  29. Two UT regents pressed for records destruction
  30. New crime invented for Hall: assisted guesswork
  31. Texas lawmaker failed to disclose his own clout letter in UT flap
  32. Texas legislator Fischer insists on role in UT investigation
  33. Hutchison pulled strings for friends’ kids and grandkids at UT
  34. Ex-UT Law dean’s credit card bill: $400k in four years
  35. Abbott’s UT picks are pro-affirmative action
  36. Report: University of Texas showed favoritism to thousands
  37. Kroll ignored hundreds of weak UT applications
  38. Billionaire defends UT admissions privileges for ‘leaders’
  39. Weak admissions to University of Texas Law increased after Sager’s ouster
  40. Kroll report takes dig at Watchdog.org
  41. Hicks won’t stop UT’s backdoor admits
  42. Texas governor’s wife was on UT nominee’s payroll
  43. Bill to limit UT oversight clears committee
  44. UT regent blasts speaker for ‘abuse of office’
  45. Texas politician rebuts himself with apparently plagiarized letter
  46. Pay-to-play scandal involves UT dean, Texas Exes
  47. Supreme Court asked to look at UT’s backdoor admissions program
  48. Lawmakers want UT applications shielded from scrutiny
  49. McRaven makes UT scandal his own
  50. An open letter to Attorney General Ken Paxton on the UT cover-up
  51. Chancellor Bill McRaven’s UT cover-up has no defenders
  52. UT’s back door still open, but can’t stay secret, AG rules
  53. Whitewash: Kroll left dozens of bad LSATs out of UT report
  54. McRaven’s defense to Hall lawsuit refuted by own words
  55. Ready for the end of affirmative action?
  56. UT admissions scandal is 10 times bigger than official report
  57. McRaven trolls Dallas Morning News
  58. Powers to get top salary at UT Law
  59. UT sues to block Watchdog access to admissions investigation
  60. UT approves ‘Spinal Tap’ policy for backdoor admissions
  61. Admissions survey: No, UT, everybody doesn’t do it
  62. UT admissions scandal prompts new investigation
  63. Ticket scandal a black mark for UT, DA
  64. Showdown over UT cover-up nears end
  65. McRaven’s rationale for UT cover-up denounced by regents, AG
  66. High court to decide if University of Texas can deep-six investigation
  67. High court hears arguments on whether UT can bury investigation
  68. Testimony by UT contradicts story fed high court
  69. These ‘horns ain’t loyal, McRaven finds
  70. UT’s Hall challenges Abbott over board picks
  71. Texas Supreme Court nullifies rule of law; impunity to reign
  72. The battle for the Kroll records goes on
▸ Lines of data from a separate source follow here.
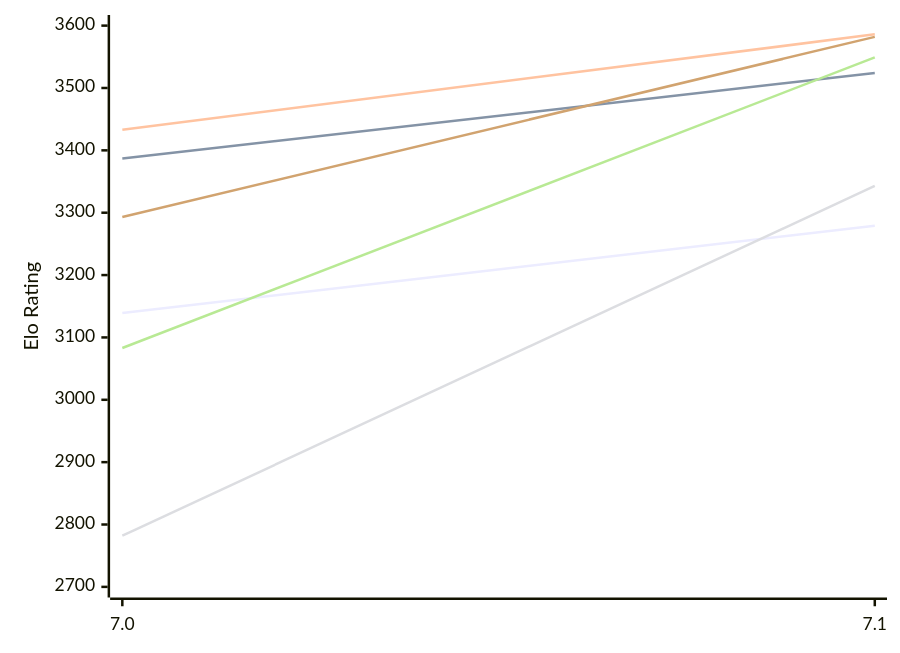
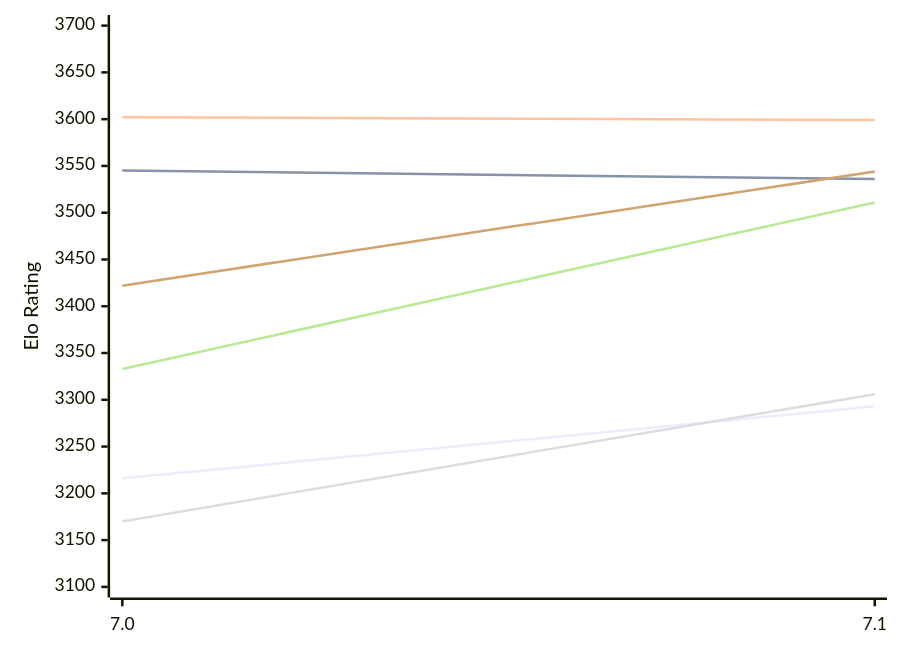
One commit to computer-chess-index/cci changed the first of 2 diagrams in engines/PZChessBot.md. Above: the diagram before and after it, drawn with Mermaid. The commit also changed other lines of this file, not shown here.

Commit message:
Update CCI Ratings (ELO VLTC) - 2026-11-14

````diff
--- a/engines/PZChessBot.md
+++ b/engines/PZChessBot.md
@@ -53,12 +53,12 @@
 ```mermaid
 %%{init: {"theme":"base","themeVariables":{"seriesColors:['#a3a3a3','#222221','#faa371']}}}%%
 xychart-beta
   x-axis ["7.0", "7.1"]
-  y-axis "Elo Rating" 2700 --> 3600
-  line "E1: STC (8.0+0.08s)" [3139, 3279]
-  line "E1: LTC (60.0+0.60s)" [3387, 3524]
-  line "E1: VLTC (2m24s+1.12s)" [3433, 3586]
-  line "P1: STC (8.0+0.08s)" [2782, 3343]
-  line "P1: LTC (60.0+0.60s)" [3083, 3549]
-  line "P1: VLTC (2m24s+1.12s)" [3293, 3582]
+  y-axis "Elo Rating" 3100 --> 3700
+  line "E1: STC (8.0+0.08s)" [3216, 3293]
+  line "E1: LTC (60.0+0.60s)" [3545, 3536]
+  line "E1: VLTC (2m24s+1.12s)" [3602, 3599]
+  line "P1: STC (8.0+0.08s)" [3170, 3306]
+  line "P1: LTC (60.0+0.60s)" [3333, 3511]
+  line "P1: VLTC (2m24s+1.12s)" [3422, 3544]
 ```
````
Sign-up for our Trouble in Texas email list to receive the latest news and in-depth coverage.

Click here to get this great content in print


Jon Cassidy was a former Houston-based reporter for Watchdog.org.